For patients with osteoarthritis of the knee exhibiting impaired conditioned pain modulation (CPM), did oscillatory joint mobilization result in enhanced pain inhibition? A secondary objective was to determine the effect of joint mobilization on impaired vibration perception. Previous studies have suggested that sensory function may be inhibited by pain. It was postulated that joint mobilization as an intervention may normalize sensory impairment in persons with chronic knee OA pain.
Population: 40 patients with unilateral or bilateral osteoarthritis of the tibiofemoral joint, demonstrating >/3 on the Kellgren-Lawrence scale for radiographic OA and impaired CPM were included in this study. 29 of these individuals demonstrated impaired pain modulation. Confirmation of impaired CPM was performed using the upper extremity submaximal-effort tourniquet test. Prior to outcome testing, all patients were acclimated to a room temperature of 70 degrees Fahrenheit and were provided with vibration perception and pressure/pain procedure education.

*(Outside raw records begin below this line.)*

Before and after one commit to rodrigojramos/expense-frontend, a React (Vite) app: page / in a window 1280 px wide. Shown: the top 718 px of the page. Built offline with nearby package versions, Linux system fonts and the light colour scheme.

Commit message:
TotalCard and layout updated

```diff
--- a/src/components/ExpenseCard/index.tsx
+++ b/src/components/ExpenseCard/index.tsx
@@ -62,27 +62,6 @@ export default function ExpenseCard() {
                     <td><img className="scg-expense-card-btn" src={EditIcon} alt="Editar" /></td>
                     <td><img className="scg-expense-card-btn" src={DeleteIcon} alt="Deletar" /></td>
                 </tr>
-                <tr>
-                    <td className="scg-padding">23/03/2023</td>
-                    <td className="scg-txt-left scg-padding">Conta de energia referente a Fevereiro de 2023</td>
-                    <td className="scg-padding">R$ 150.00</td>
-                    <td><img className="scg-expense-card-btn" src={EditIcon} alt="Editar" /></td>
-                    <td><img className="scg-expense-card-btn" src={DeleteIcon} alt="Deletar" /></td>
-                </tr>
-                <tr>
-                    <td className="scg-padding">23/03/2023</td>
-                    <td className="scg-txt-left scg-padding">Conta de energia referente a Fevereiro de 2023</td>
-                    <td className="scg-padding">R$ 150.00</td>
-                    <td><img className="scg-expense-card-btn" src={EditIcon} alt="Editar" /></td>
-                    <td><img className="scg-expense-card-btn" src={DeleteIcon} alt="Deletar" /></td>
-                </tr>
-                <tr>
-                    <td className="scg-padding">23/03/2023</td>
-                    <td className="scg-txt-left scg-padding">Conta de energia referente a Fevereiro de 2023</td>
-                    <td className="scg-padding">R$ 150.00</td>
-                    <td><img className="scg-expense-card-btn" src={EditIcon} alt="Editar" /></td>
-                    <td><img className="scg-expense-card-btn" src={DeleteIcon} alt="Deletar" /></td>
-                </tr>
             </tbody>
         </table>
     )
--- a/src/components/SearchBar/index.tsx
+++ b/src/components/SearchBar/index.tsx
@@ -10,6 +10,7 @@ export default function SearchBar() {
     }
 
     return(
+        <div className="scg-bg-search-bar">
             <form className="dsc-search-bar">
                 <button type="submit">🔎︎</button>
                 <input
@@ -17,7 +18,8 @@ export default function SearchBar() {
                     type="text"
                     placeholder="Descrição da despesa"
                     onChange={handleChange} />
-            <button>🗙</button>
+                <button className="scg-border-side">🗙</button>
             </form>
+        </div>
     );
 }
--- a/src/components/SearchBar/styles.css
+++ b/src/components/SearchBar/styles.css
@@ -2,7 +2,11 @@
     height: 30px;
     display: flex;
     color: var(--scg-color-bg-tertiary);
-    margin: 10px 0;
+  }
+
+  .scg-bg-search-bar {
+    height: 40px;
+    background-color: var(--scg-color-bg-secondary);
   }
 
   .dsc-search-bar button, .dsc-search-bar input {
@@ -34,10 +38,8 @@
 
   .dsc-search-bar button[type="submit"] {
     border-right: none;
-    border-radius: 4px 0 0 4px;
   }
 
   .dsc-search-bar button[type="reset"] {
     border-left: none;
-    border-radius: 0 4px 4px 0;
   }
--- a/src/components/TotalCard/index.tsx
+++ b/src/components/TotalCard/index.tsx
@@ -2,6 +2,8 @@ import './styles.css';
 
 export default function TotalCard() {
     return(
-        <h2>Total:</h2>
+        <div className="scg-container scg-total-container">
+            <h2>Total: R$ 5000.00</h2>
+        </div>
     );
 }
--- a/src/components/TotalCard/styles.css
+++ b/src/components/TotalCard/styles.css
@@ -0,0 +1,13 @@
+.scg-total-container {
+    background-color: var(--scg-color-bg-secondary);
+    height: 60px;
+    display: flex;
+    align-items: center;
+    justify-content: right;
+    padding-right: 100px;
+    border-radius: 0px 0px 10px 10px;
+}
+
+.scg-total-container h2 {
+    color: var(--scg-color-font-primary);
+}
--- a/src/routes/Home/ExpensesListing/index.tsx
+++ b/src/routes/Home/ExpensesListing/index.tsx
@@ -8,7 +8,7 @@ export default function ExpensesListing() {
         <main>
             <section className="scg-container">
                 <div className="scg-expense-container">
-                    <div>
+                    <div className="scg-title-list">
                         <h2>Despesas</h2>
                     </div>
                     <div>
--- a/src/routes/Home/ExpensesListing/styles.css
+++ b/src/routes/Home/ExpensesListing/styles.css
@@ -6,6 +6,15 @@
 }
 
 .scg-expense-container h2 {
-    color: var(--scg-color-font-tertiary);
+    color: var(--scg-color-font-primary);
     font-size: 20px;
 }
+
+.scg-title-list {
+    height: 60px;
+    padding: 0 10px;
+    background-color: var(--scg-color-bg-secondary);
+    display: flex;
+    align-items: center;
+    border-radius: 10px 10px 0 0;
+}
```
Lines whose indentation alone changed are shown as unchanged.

All patients were instructed to refrain from anti-inflammatory or pain medication use for the 24-hour period prior to testing to ensure normalized activity levels (n=29, mean age= 59.41+/-8.33, 13M/16F).
Intervention: Joint Mobilization group: the intervention was performed by gliding of the tibia forward and back along the femur in an oscillatory manner within a pain-free and slight tissue resistance range. Two applications, each lasting 3 minutes, were separated by a 30-second interval. As a part of the crossover design, the cutaneous input was performed in the following session.
Comparison: Cutaneous Input group: The intervention was performed by light placement of both hands on the subject's knee. Two applications, each lasting 3 minutes, were separated by a 30-second interval. As a part of the crossover design, the joint mobilization intervention was performed in the following session.
Outcomes: Outcomes of interest included resting pain with a visual analogue scale (VAS), vibration perception threshold with a biothesiometer at the medial femoral condyle, and pressure pain threshold between the first and second metacarpophalangeal joints on the contralateral side.
Methods: RCT: cross-over study, assessor-blinded, single-centre
Time: Outcomes were evaluated at baseline and after completion of CPM testing (two weeks).
What were the important findings?
What should I remember most?
How will this affect the care of my patients?
The authors responsible for this critical appraisal and ACE Report indicate no potential conflicts of interest relating to the content in the original publication.
Alfredo Axtmayer
March 5, 2017
Orthopaedic Surgeon - United States
Non randomized study
Dr. Ortho Evidence
March 6, 2017
Other - Canada
Thank you for your comment. This trial used a randomized crossover design to investigate the effects of joint mobilization on patients with impaired conditioned pain modulation. Patients identified with impaired conditioned pain modulation were included and randomized to the type of treatment they received first; knee joint modulation or manual cutaneous input. Outcome measures were assessed after the initial treatment which was then followed by a one week washout period. Patients then returned and completed treatment using the other intervention and outcome measures were assessed.